Previous entry: Learning by assisting
Wednesday January 16 2008

Trawling through the educational “news” is to immerse oneself in an endless litany of disappointed hopes and missed targets.  So instead of writing about any of that today, I will write about another little detail that Irina Tyk mentioned in the talk she gave on Saturday.

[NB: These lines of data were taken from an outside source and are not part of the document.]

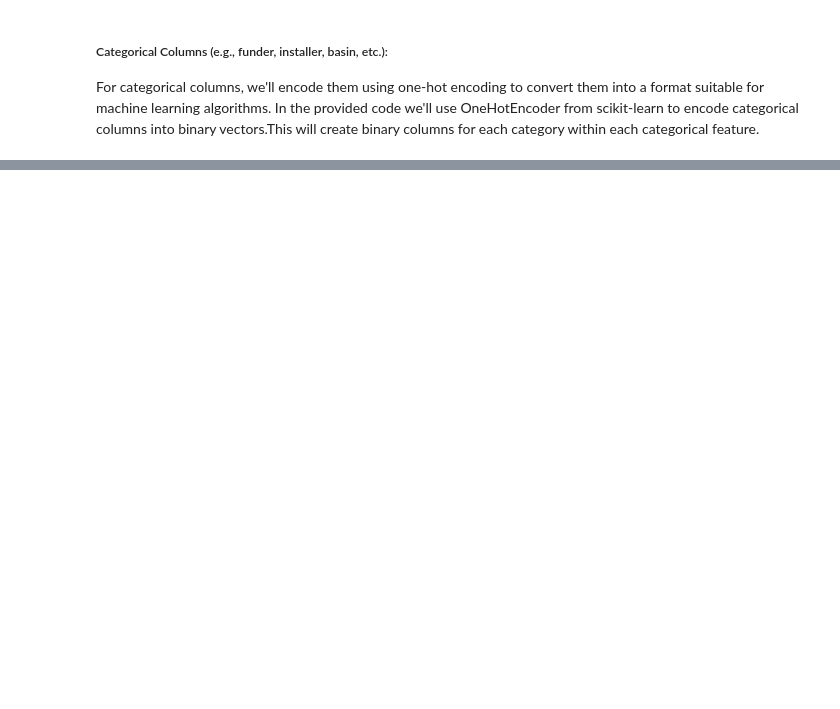
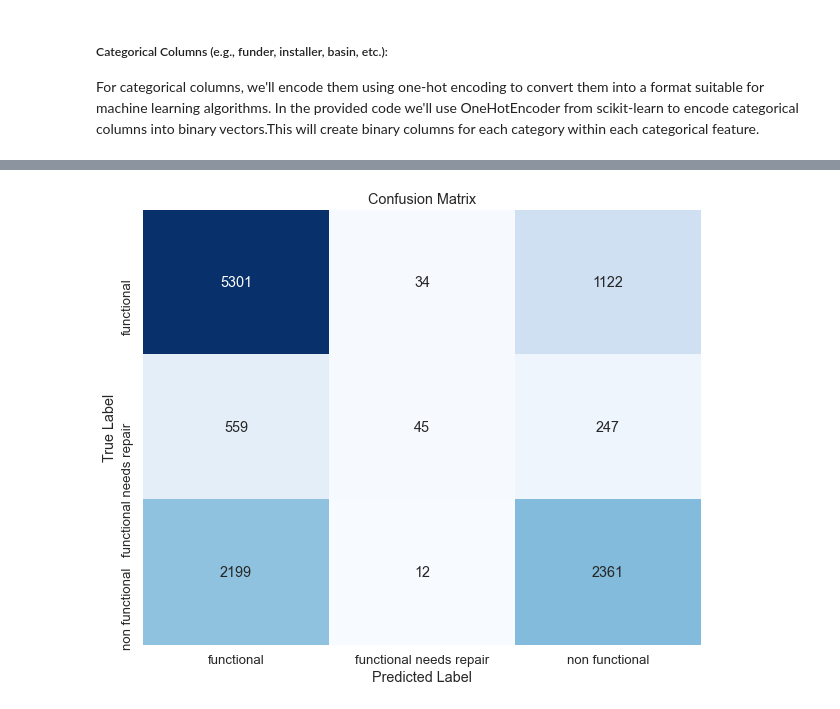
Before and after one commit to LynnsBaraka/tanzania-water-wells, a Jupyter notebook: index.ipynb, the cells around one changed output, grey strips where cells are left out. Cells and saved outputs as stored; diff of their text form; code cells hidden in the pictures; blank space fills up the shorter version.

Commit message:
baseline model

```diff
--- a/index.ipynb
+++ b/index.ipynb
@@ -242,0 +332,5 @@ training_set_values['permit'] = training_set_values['permit'].map({'True': 1, 'F
+# %%
+
+training_set_labels.drop(columns=['id'], inplace=True)
+
+training_set_labels.head()
@@ -242,0 +344,17 @@ training_set_values['permit'] = training_set_values['permit'].map({'True': 1, 'F
+# %%
+from sklearn.model_selection import train_test_split
+
+# Assuming 'X' contains your features and 'y' contains your target variable
+X = training_set_values_scaled  # This should be your feature matrix after scaling
+y = training_set_labels  # This should be your target variable
+
+# Split the data into training and validation sets with an 80/20 ratio
+X_train, X_val, y_train, y_val = train_test_split(X, y, test_size=0.2, random_state=42)
+
+# Now, X_train and y_train contain the training features and target labels, respectively,
+# while X_val and y_val contain the validation features and target labels, respectively.
+
+print("Shape of X_train:", X_train.shape)
+print("Shape of X_val:", X_val.shape)
+print("Shape of y_train:", y_train.shape)
+print("Shape of y_val:", y_val.shape)
@@ -242,0 +414,24 @@ training_set_values['permit'] = training_set_values['permit'].map({'True': 1, 'F
+# %%
+import seaborn as sns
+import matplotlib.pyplot as plt
+from sklearn.metrics import confusion_matrix
+
+# Calculate the confusion matrix
+conf_matrix = confusion_matrix(y_val, y_pred)
+
+# Get class labels
+class_labels = sorted(y_val.iloc[:, 0].unique())
+
+# Set seaborn style
+sns.set(font_scale=1.2)
+
+# Plot confusion matrix as heatmap
+plt.figure(figsize=(10, 8))
+sns.heatmap(conf_matrix, annot=True, cmap="Blues", fmt="d", cbar=False,
+            xticklabels=class_labels, yticklabels=class_labels)
+plt.title('Confusion Matrix')
+plt.xlabel('Predicted Label')
+plt.ylabel('True Label')
+plt.show()
+# %% [output]
+[figure, added]
```
Also changed, not shown: parts of 10 cells of this notebook.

It was to do with blending.  When you start teaching reading with the Butterfly Book, you don’t start with the names of the letters, but with the sounds they make.  (Names come later.) And right away, in lesson one, you are teaching blending.  You get a few sounds, the sounds made by a, n and t, and you start making little words out of them.  Ta.  At.  Na.  An.  Tan.  Ant.  Nan.  Tat.  Blending begins at once.  And no, I don’t know what “na” is either.  That doesn’t matter.  What matters is making the right noise.  What “ant” means is also digression.  Do not interrupt the teaching of reading with a lesson about insects, or asking whether the kid knows what an ant is.  (I used to do this.  Now, I will stop.)

Anyway, what Irina Tyk said was that what you must not do when teaching blending is assemble a number of separate syllables, and then try to put them together.  So, if the task is to get the child to read “together”, what you do not do is break together up into “to”, “geth” and “er”, and then try to bolt all that ... together.  Blending is done from left to right.  If you do need to soften the complexity of it, then cover up “gether” behind a bit of card, leaving only “to” visible.  Then slide your card rightwards, and leave “togeth” visible.  Then slide it again, revealing all of “together”.  You should not cover up “togeth” in order to show that the end goes “er”.

Interesting.  Well, I think so.  In general, Irina Tyk gave me a lot of confidence that she knows exactly how to teach people to read, with all extraneous stuff stripped out of the process.  So if on some particular matter I don’t get why she says whatever she says, I am inclined to take her word for it.